|Province (län):||Östergötland County|
|Historical Province (landskap):||Östergötland|
|SCB code :||1300|
|Residents :||5674 (December 31, 2015)|
|Area :||3.61 km²|
|Population density :||1572 inhabitants / km²|
|List of perpetrators in Östergötland County|
Vadstena is a locality ( Tatort ) in the Swedish province of Östergötland County and the historical province of Östergötland . The place on Vättern is the main town of the municipality of the same name .
Vadstena arose in connection with the establishment of Birgit Tinen monastery in the 14th century and got in 1400 by Queen Margaret , the town charter . The monastery, which in the following century developed into a spiritual center and, thanks to donations, became the largest landowner in Sweden, promoted the development of the city. In addition, Vadstena became an important political meeting place. After the Reformation , the importance of the monastery, which was finally closed in 1595, decreased, but at the same time one of Gustav Vasa`s imperial castles was built in Vadstena . Vadstena was then the royal seat of the Wasa son, Duke Magnus, but after his death the city's population growth began to stagnate: At the end of the 18th century, the population was 1,400.

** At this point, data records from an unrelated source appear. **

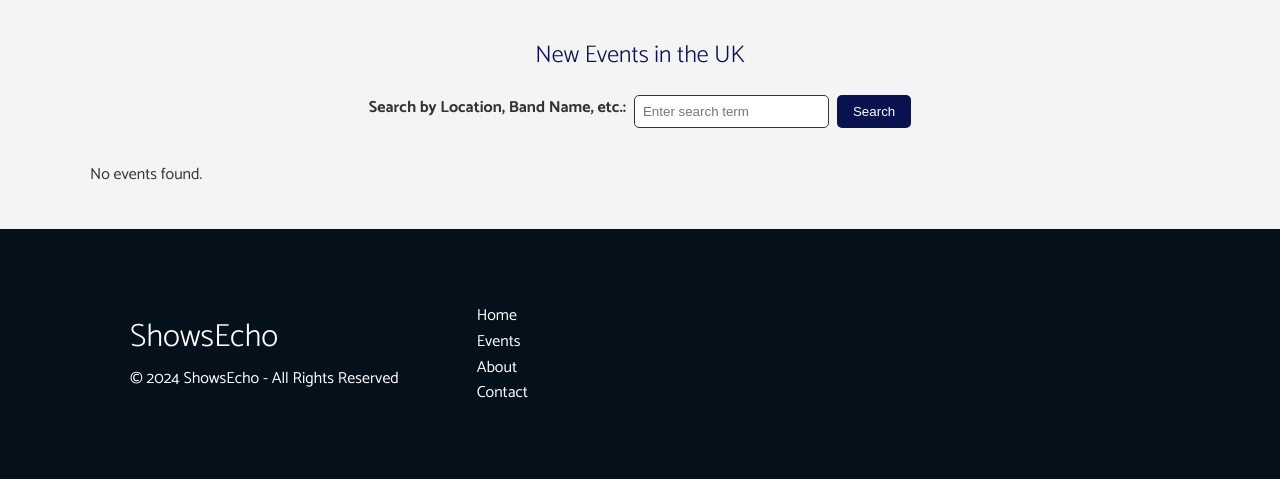
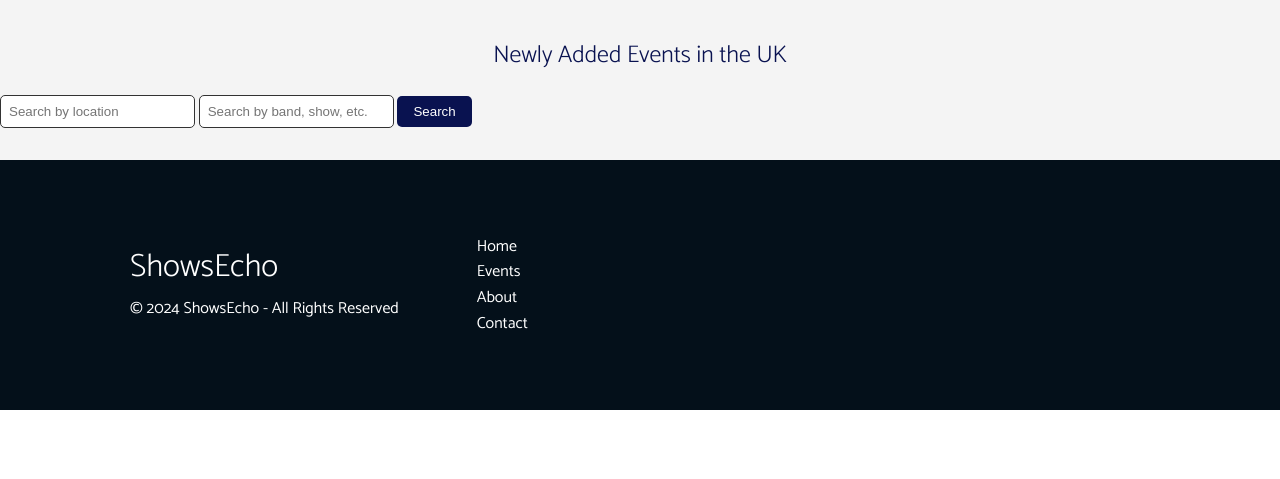
Before and after one commit to easybulb/event-tracking-app, a Django app: page /new-events/ in a window 1280 px wide. Shown: the part 70-549 px from the top of the page. Run offline with Django 5.2, Linux system fonts and the light colour scheme; data that the repository does not hold is empty; parts of the project's set-up code (start-up, migrations or seed data) failed here and were passed over.

Commit message:
update event_tracker views.py

```diff
--- a/event_tracker/templates/event_tracker/new_events.html
+++ b/event_tracker/templates/event_tracker/new_events.html
@@ -7,16 +7,15 @@
 
 {% block content %}
     <section id="event-section">
-        <h1 id="event-title">New Events in the UK</h1>
+        <h1 id="event-title">Newly Added Events in the UK</h1>
 
         <!-- Search Form -->
-        <form method="get" action="{% url 'new_events' %}" id="event-search-form">
-            <label for="search">Search by Location, Band Name, etc.:</label>
-            <input type="text" name="search" placeholder="Enter search term" value="{{ search_term }}" class="input-field">
+        <form method="get" action="{% url 'new_events' %}" id="search-form">
+            <input type="text" name="location" placeholder="Search by location" value="{{ location_query }}" class="input-field">
+            <input type="text" name="q" placeholder="Search by band, show, etc." value="{{ search_query }}" class="input-field">
             <button type="submit" class="search-button">Search</button>
         </form>
 
-        <!-- Event List -->
         <ul id="event-list">
             {% for event in page_obj.object_list %}
                 <li class="event-item card">
@@ -30,8 +29,6 @@
                         <a href="{{ event.url }}" target="_blank" class="btn btn-primary">View Event</a>
                     </div>
                 </li>
-            {% empty %}
-                <p>No events found.</p>
             {% endfor %}
         </ul>
 
@@ -39,11 +36,11 @@
         {% if is_paginated %}
             <div class="pagination">
                 {% if page_obj.has_previous %}
-                    <a href="?page={{ page_obj.previous_page_number }}&search={{ search_term }}" class="btn">Previous</a>
+                    <a href="?page={{ page_obj.previous_page_number }}&q={{ search_query }}&location={{ location_query }}" class="btn">Previous</a>
                 {% endif %}
                 <span>Page {{ page_obj.number }} of {{ page_obj.paginator.num_pages }}</span>
                 {% if page_obj.has_next %}
-                    <a href="?page={{ page_obj.next_page_number }}&search={{ search_term }}" class="btn">Next</a>
+                    <a href="?page={{ page_obj.next_page_number }}&q={{ search_query }}&location={{ location_query }}" class="btn">Next</a>
                 {% endif %}
             </div>
         {% endif %}
--- a/event_tracker/views.py
+++ b/event_tracker/views.py
@@ -1,33 +1,30 @@
 from django.shortcuts import render
 from django.utils import timezone
+from django.core.paginator import Paginator
 from datetime import timedelta
-from django.core.paginator import Paginator
 from events.models import Event
 
 def new_events_view(request):
-    # Define a 7-day window for "new" events
+    # Set the "new events" window to 7 days
     seven_days_ago = timezone.now() - timedelta(days=7)
 
-    # Get the search term from the query string
-    search_term = request.GET.get('search', '').strip()
+    # Get search query parameters
+    search_query = request.GET.get('q', '')  # Keyword for band name, show, etc.
+    location_query = request.GET.get('location', '')  # Location filter
 
-    # Base queryset for events created within the last 7 days in the UK
+    # Filter events based on "new" status and optional search criteria
     events = Event.objects.filter(
-        location__country="UK",  # Assuming location has a country attribute
-        created_at__gte=seven_days_ago
+        created_at__gte=seven_days_ago,  # Only events added in the last 7 days
+        location__country="GB"  # Only events in the UK
     )
 
-    # Apply search filtering if a search term is provided
-    if search_term:
-        events = events.filter(
-            title__icontains=search_term
-        ) | events.filter(
-            location__city__icontains=search_term
-        ) | events.filter(
-            location__region__icontains=search_term
-        )
+    # Apply search filters if provided
+    if search_query:
+        events = events.filter(title__icontains=search_query)
+    if location_query:
+        events = events.filter(location__city__icontains=location_query)
 
-    # Order by the most recently created events
+    # Order by creation date to show the newest events first
     events = events.order_by('-created_at')
 
     # Pagination
@@ -38,5 +35,6 @@
     return render(request, 'event_tracker/new_events.html', {
         'page_obj': page_obj,
         'is_paginated': page_obj.has_other_pages(),
-        'search_term': search_term,
+        'search_query': search_query,
+        'location_query': location_query,
     })
```
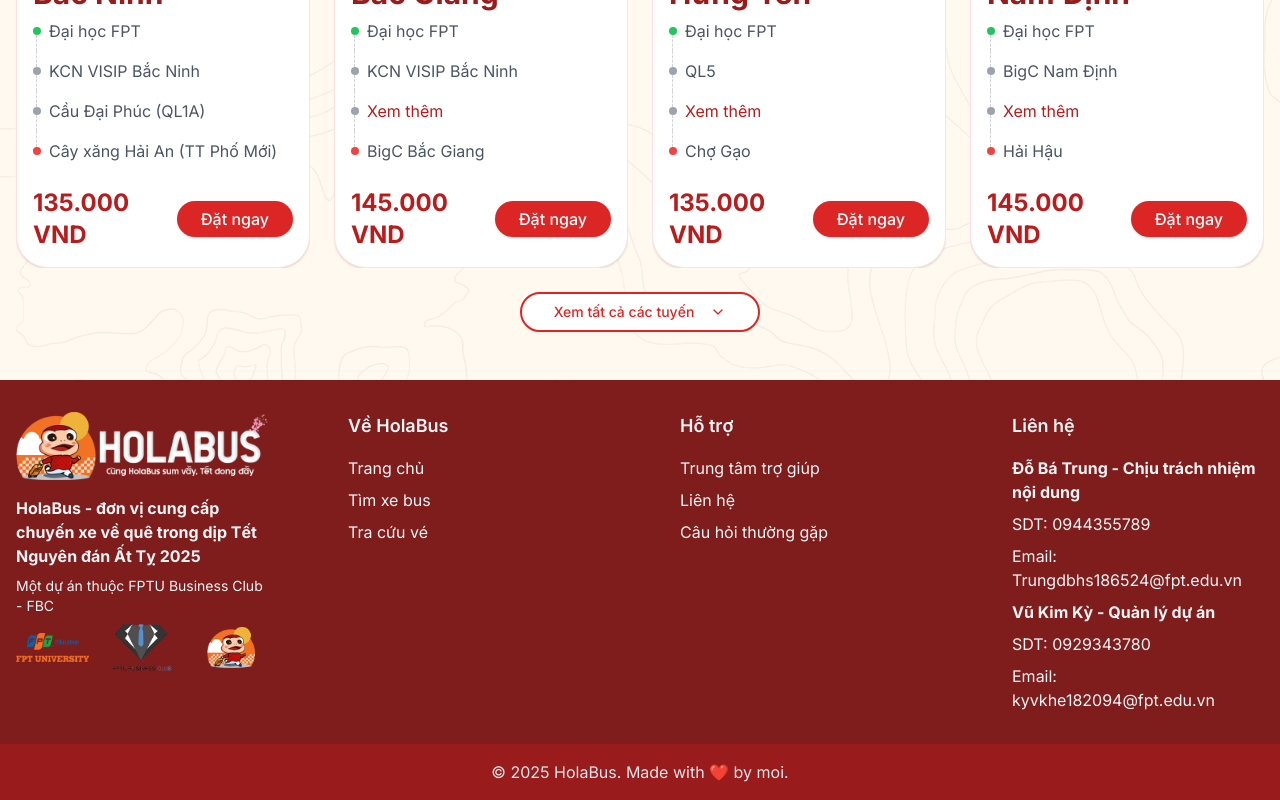
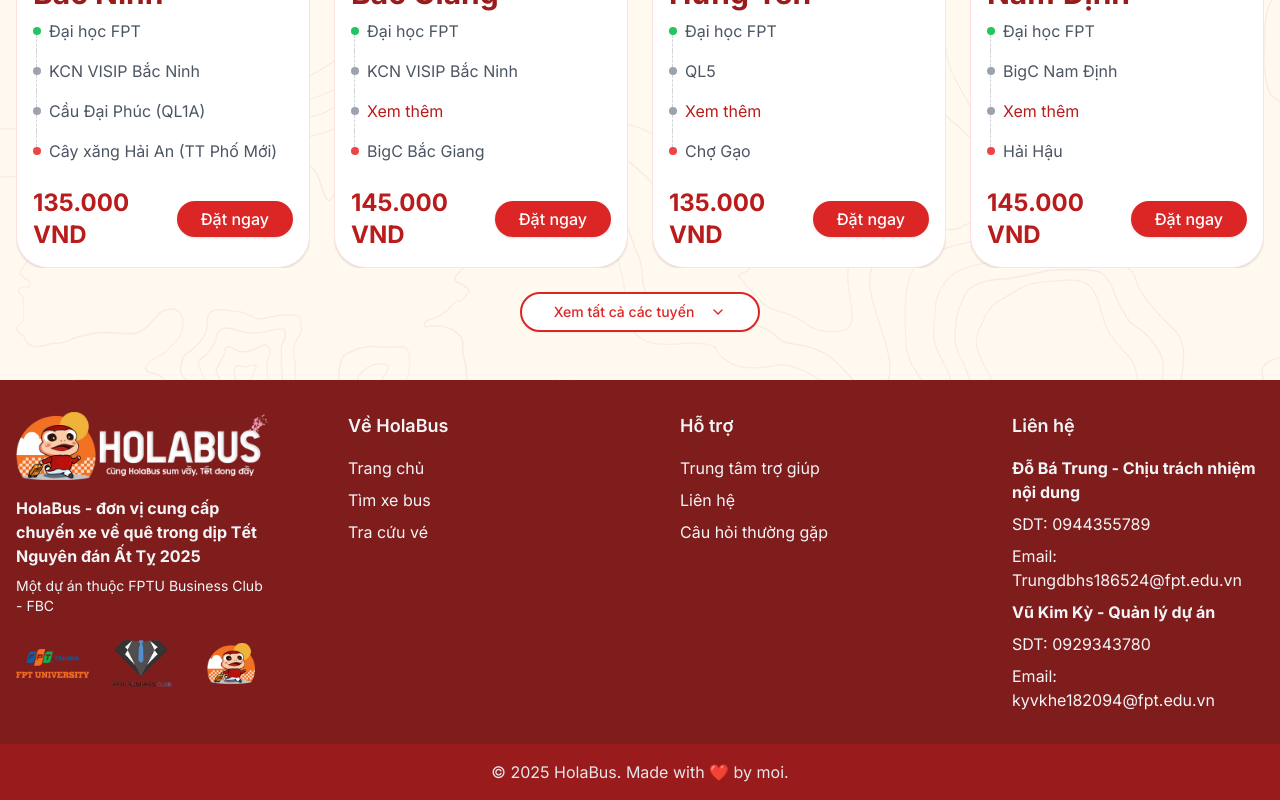
Before and after one commit to minhqnd/holabus, a Next.js app: page / in a window 1280 px wide. Shown: the part 1775-2575 px from the top of the page. Built offline with nearby package versions, Linux system fonts and the light colour scheme.

Commit message:
add margin top logo

```diff
--- a/components/footer.tsx
+++ b/components/footer.tsx
@@ -11,7 +11,7 @@ export function Footer() {
             <ul className="space-y-2">
               <li className="text-base font-bold">HolaBus - đơn vị cung cấp chuyến xe về quê trong dịp Tết Nguyên đán Ất Tỵ 2025</li>
               <li className="text-sm">Một dự án thuộc FPTU Business Club - FBC</li>
-              <div className="grid grid-cols-3 gap-4 items-center justify-items-center">
+              <div className="grid grid-cols-3 gap-4 items-center justify-items-center !mt-6">
                 <Image
                   src="/img/fpt_logo.png"
                   width={0}
```
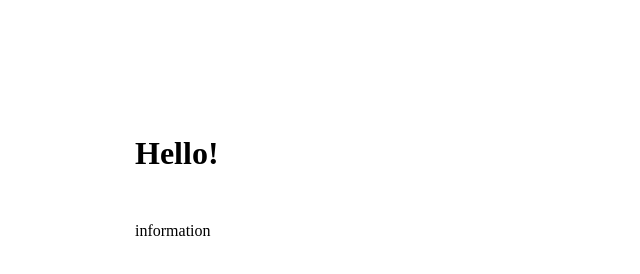
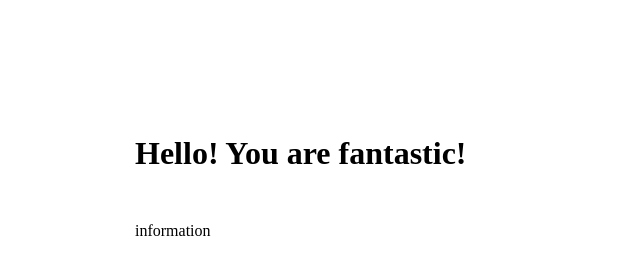
Before and after one commit to maslakoff/gittest, a plain HTML site: page index.html in a window 1280 px wide. Shown: the whole page, without its empty margins (0-640 px from the left). Drawn offline with Linux system fonts and the light colour scheme.

Commit message:
app.js was changed

```diff
--- a/app.js
+++ b/app.js
@@ -0,0 +1 @@
+console.log('Hello from JS');
--- a/index.html
+++ b/index.html
@@ -8,7 +8,7 @@
     <link rel="stylesheet" href="main.css">
 </head>
 <body>
-    <h1>Hello!</h1>
+    <h1>Hello! You are fantastic!</h1>
     <section id="information">information</div>
 <script src="app.js"></script>
 </body>
```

- The city center, now a pedestrian zone , follows the medieval layout. About twenty buildings from the Middle Ages have survived, including Sweden's oldest town hall, built in the 15th century.
- The city is dominated by the remains of the Vadstena monastery with the monastery church ( Vadstena klosterkyrka ) north of the old town and the Wasaburg Castle Vadstena ( Vadstena slott ) west of the old town.
- There is a large burial ground near Nässja .
Today Vadstena is primarily a service center. Tourism plays an important role in the city's economy.
Born in Vadstena
- Gustaf Bengtsson (1886–1965), composer
- Yngve Zotterman (1898-1982), neurophysiologist
- Örjan Martinsson (1936–1997), football player and coach
- Website of the municipality of Vadstena (Swedish, English)